The Regiment was shipped off and they fought side by side of the British Army in Gallipoli and North and East Africa. There, in total, 47,746 were marked as killed or missing with 65,000 wounded. In a haste the 49th Bengalee were sent to Mesopotamia, after the surrender of the British Force in Iraq to the Turkish Army. But the soldiers became disillusioned about the ranks and promotions, since the Indians were not allowed to rise to the rank of a commissioned officer. However, they reached Baghdad in September 1917 and were assigned to garrison duties. The harmful and detrimental climatic condition also took their toll and large numbers of the troops fell sick. In 1918, in an unwanted incident, three officers were shot by two of their comrades, while they were in sleep. The World War ended with the signing of the truce on the 11th November 1918. The Bengalee Regiment was one of the first to be disbanded after the war and it ceased to exist on 31 August 1920. In fact, the unit was not well reported on, whilst on field service in Mesopotamia.

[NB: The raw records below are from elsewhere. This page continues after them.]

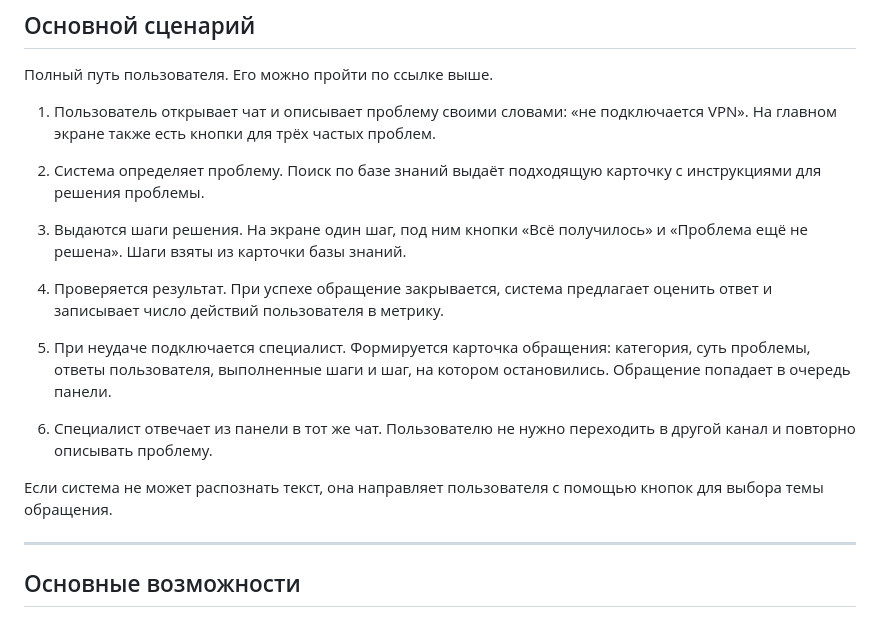
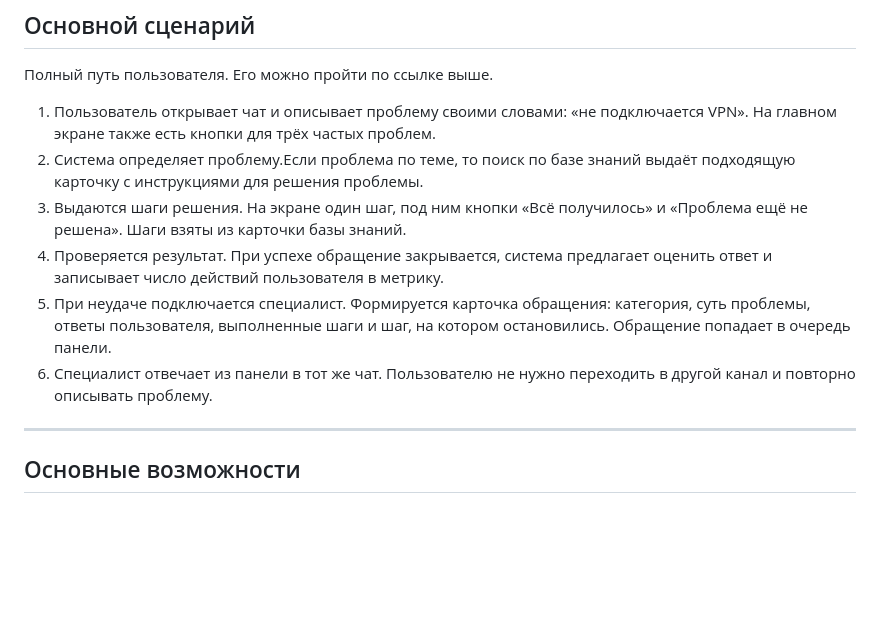
Before and after one commit to KYBOEB/helpme, a Markdown page: README.md, the part around the change. GitHub-like rendering; blank space fills up the shorter version.

Commit message:
финалочка

```diff
--- a/README.md
+++ b/README.md
@@ -36,8 +36,7 @@
 
 1. Пользователь открывает чат и описывает проблему своими словами: «не подключается
    VPN». На главном экране также есть кнопки для трёх частых проблем.
-2. Система определяет проблему. Поиск по базе знаний выдаёт подходящую карточку с инструкциями для решения проблемы.
-
+2. Система определяет проблему.Если проблема по теме, то поиск по базе знаний выдаёт подходящую карточку с инструкциями для решения проблемы.
 3. Выдаются шаги решения. На экране один шаг, под ним кнопки «Всё получилось»
    и «Проблема ещё не решена». Шаги взяты из карточки базы знаний.
 4. Проверяется результат. При успехе обращение закрывается, система предлагает
@@ -47,8 +46,6 @@
    остановились. Обращение попадает в очередь панели.
 6. Специалист отвечает из панели в тот же чат. Пользователю не нужно переходить
    в другой канал и повторно описывать проблему.
-
-Если система не может распознать текст, она направляет пользователя с помощью кнопок для выбора темы обращения.
 
 ---
 
```
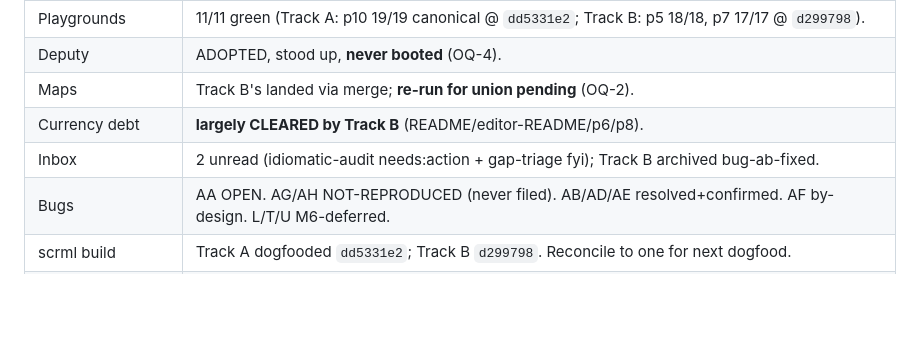
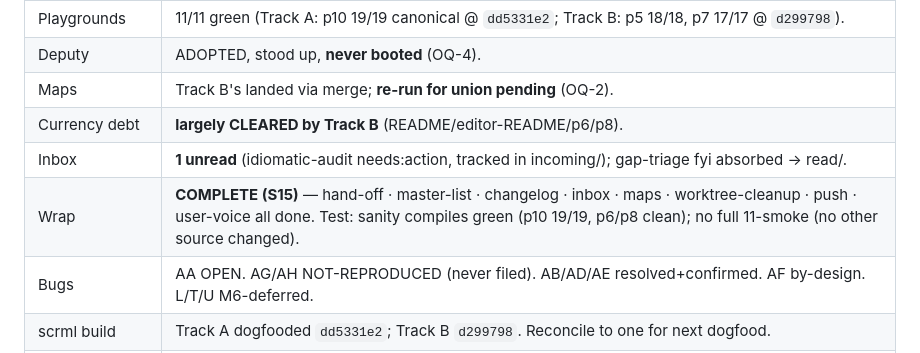
Before and after one commit to bryanmaclee/6NZ, a Markdown page: hand-off.md, the part around the change. Drawn GitHub-style; blank space fills up the shorter version.

Commit message:
S15 wrap: mark complete in hand-off (inbox=1, test status)
Co-Authored-By: Claude Opus 4.8 (1M context) <noreply@anthropic.com>

```diff
--- a/hand-off.md
+++ b/hand-off.md
@@ -68,7 +68,8 @@ Both branched off the S14 tip `d2e9667`. Neither knew of the other (the S14 fork
 | Deputy | ADOPTED, stood up, **never booted** (OQ-4). |
 | Maps | Track B's landed via merge; **re-run for union pending** (OQ-2). |
 | Currency debt | **largely CLEARED by Track B** (README/editor-README/p6/p8). |
-| Inbox | 2 unread (idiomatic-audit needs:action + gap-triage fyi); Track B archived bug-ab-fixed. |
+| Inbox | **1 unread** (idiomatic-audit needs:action, tracked in incoming/); gap-triage fyi absorbed → read/. |
+| Wrap | **COMPLETE (S15)** — hand-off · master-list · changelog · inbox · maps · worktree-cleanup · push · user-voice all done. Test: sanity compiles green (p10 19/19, p6/p8 clean); no full 11-smoke (no other source changed). |
 | Bugs | AA OPEN. AG/AH NOT-REPRODUCED (never filed). AB/AD/AE resolved+confirmed. AF by-design. L/T/U M6-deferred. |
 | scrml build | Track A dogfooded `dd5331e2`; Track B `d299798`. Reconcile to one for next dogfood. |
 | Cross-repo pending | master needs:push (supersede Track B's half with merged tip); scrml got a Track B fyi. |
```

Most of us are unaware about the existence of the Bengali War Memorial in front of the eastern entrance of College Square. It was dedicated to the memory of the members of the 49th Bengalee Regiment who lost their lives in the Great War of 1914-1918, “to the Glory of God, King and Country.” as depicted on the base of this erection. There is a pediment at the top of the rather small white marble column. Under the pediment one can see the British crown and below it is marked with the inscription “49 Bengalees”. The column is ornamented with floral motif and a wreath. The sides of the base of the Monument enlisted the names of those who died in the course of the Great War, including their rank and district of origin. But unfortunately, details about the designer, date of the foundation or the inauguration of the Monument is not available.
Location of Bengali War Memorial